Where does the word "bottom" show up in the records? Copy every line that holds it.

=======

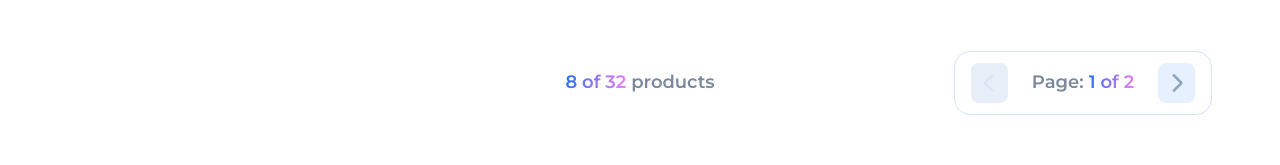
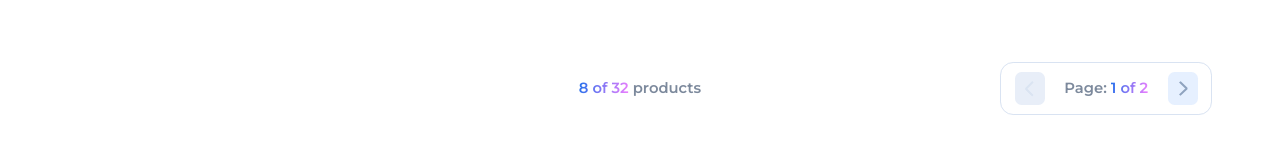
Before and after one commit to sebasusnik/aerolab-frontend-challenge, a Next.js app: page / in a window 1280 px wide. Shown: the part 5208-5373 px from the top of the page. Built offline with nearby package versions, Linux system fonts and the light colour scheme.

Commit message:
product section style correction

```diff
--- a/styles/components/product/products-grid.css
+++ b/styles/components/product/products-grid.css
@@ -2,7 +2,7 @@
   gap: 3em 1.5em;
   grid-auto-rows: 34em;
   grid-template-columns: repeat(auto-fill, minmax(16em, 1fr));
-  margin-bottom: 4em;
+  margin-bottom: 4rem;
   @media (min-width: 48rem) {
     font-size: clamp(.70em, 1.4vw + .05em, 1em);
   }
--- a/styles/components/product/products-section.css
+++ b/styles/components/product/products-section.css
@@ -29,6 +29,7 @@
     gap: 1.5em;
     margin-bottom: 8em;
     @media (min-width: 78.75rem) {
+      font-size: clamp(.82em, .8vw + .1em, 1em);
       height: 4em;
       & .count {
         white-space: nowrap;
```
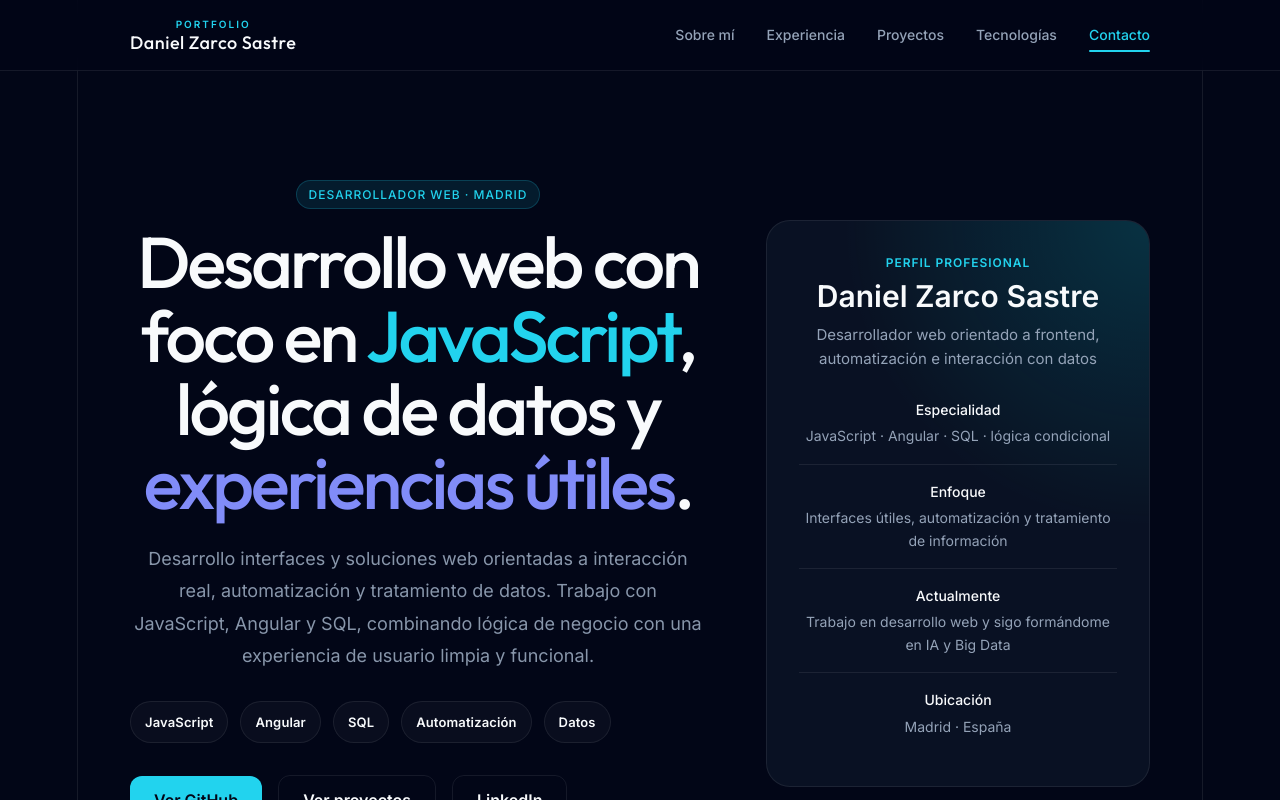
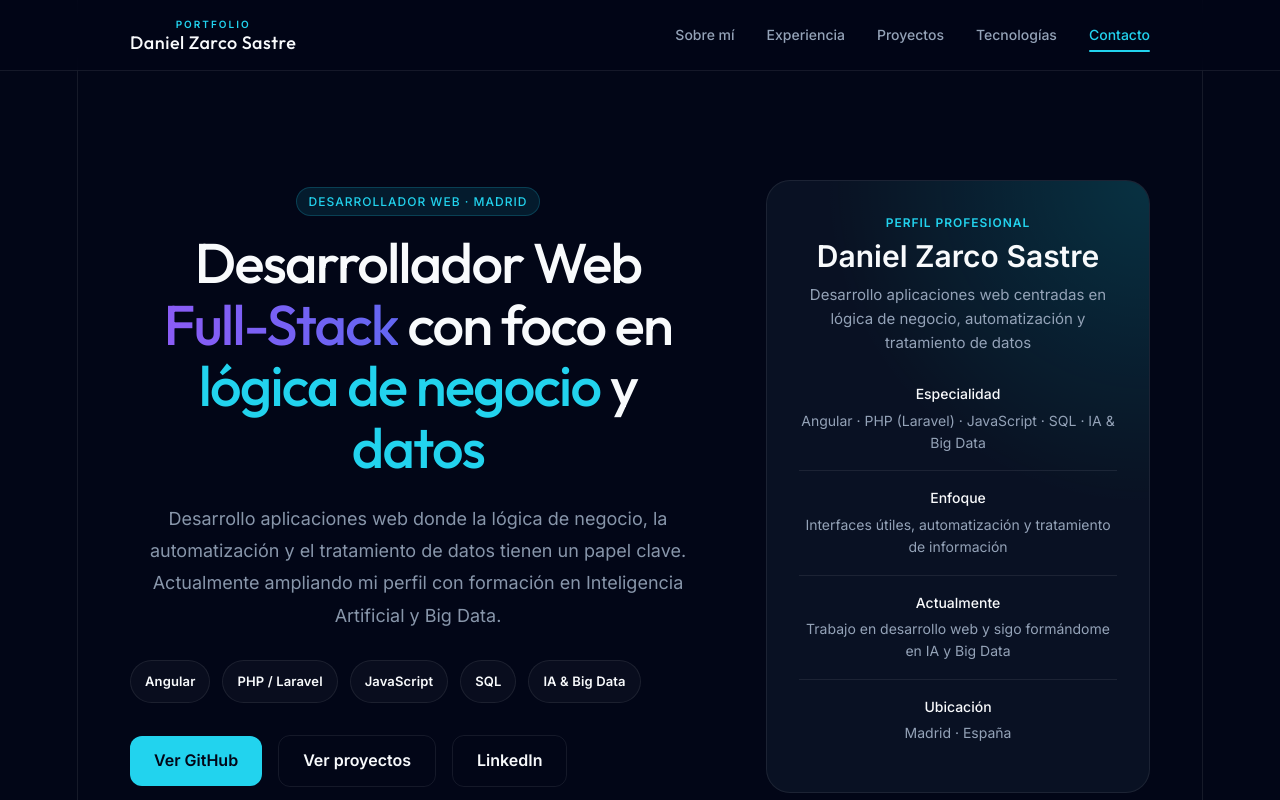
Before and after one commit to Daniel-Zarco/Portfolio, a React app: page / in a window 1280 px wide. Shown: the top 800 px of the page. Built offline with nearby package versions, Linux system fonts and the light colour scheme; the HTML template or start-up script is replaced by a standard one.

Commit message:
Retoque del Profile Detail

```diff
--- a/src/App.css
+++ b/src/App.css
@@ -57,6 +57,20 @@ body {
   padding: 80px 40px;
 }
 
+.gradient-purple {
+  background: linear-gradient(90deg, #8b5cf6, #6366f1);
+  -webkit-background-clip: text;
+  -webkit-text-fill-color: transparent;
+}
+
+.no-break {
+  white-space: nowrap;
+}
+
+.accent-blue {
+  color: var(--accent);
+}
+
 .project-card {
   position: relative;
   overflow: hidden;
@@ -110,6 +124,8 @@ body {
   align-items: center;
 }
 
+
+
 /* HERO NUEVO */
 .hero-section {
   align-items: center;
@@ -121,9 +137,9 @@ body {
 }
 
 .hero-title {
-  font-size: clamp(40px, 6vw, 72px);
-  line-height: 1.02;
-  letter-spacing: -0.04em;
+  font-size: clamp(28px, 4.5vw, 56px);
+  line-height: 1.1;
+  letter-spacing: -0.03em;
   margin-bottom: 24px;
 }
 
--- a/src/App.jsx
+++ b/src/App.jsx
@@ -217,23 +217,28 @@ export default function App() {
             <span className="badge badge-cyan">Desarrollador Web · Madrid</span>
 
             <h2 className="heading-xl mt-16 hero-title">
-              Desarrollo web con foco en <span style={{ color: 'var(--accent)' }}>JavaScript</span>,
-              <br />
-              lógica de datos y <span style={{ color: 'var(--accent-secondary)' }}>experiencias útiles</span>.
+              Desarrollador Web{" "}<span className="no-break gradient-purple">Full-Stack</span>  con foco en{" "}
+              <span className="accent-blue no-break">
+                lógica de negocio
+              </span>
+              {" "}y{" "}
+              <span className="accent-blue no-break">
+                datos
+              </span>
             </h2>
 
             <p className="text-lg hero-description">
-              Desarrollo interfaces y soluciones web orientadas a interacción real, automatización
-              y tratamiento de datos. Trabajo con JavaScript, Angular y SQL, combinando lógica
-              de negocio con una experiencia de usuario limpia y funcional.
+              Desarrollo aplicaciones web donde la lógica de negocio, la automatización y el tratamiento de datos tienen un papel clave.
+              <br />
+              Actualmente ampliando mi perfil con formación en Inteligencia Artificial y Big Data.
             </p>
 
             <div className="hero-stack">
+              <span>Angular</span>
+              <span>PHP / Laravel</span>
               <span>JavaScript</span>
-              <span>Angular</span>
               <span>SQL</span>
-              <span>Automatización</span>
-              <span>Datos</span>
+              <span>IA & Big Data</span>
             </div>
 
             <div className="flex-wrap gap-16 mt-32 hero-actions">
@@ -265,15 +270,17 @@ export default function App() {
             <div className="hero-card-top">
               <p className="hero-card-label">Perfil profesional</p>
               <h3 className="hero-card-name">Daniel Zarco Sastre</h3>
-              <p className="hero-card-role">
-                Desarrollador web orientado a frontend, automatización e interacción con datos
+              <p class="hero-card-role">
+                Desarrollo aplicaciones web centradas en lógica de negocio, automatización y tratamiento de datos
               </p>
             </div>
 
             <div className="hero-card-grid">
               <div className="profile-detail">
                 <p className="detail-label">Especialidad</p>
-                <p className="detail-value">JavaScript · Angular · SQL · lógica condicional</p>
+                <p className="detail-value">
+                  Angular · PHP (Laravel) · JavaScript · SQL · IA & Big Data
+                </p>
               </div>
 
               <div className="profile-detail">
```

=======

● YOUR SOLUTION
-  margin-bottom: 4em;
+  margin-bottom: 4rem;
     margin-bottom: 8em;
   margin-bottom: 24px;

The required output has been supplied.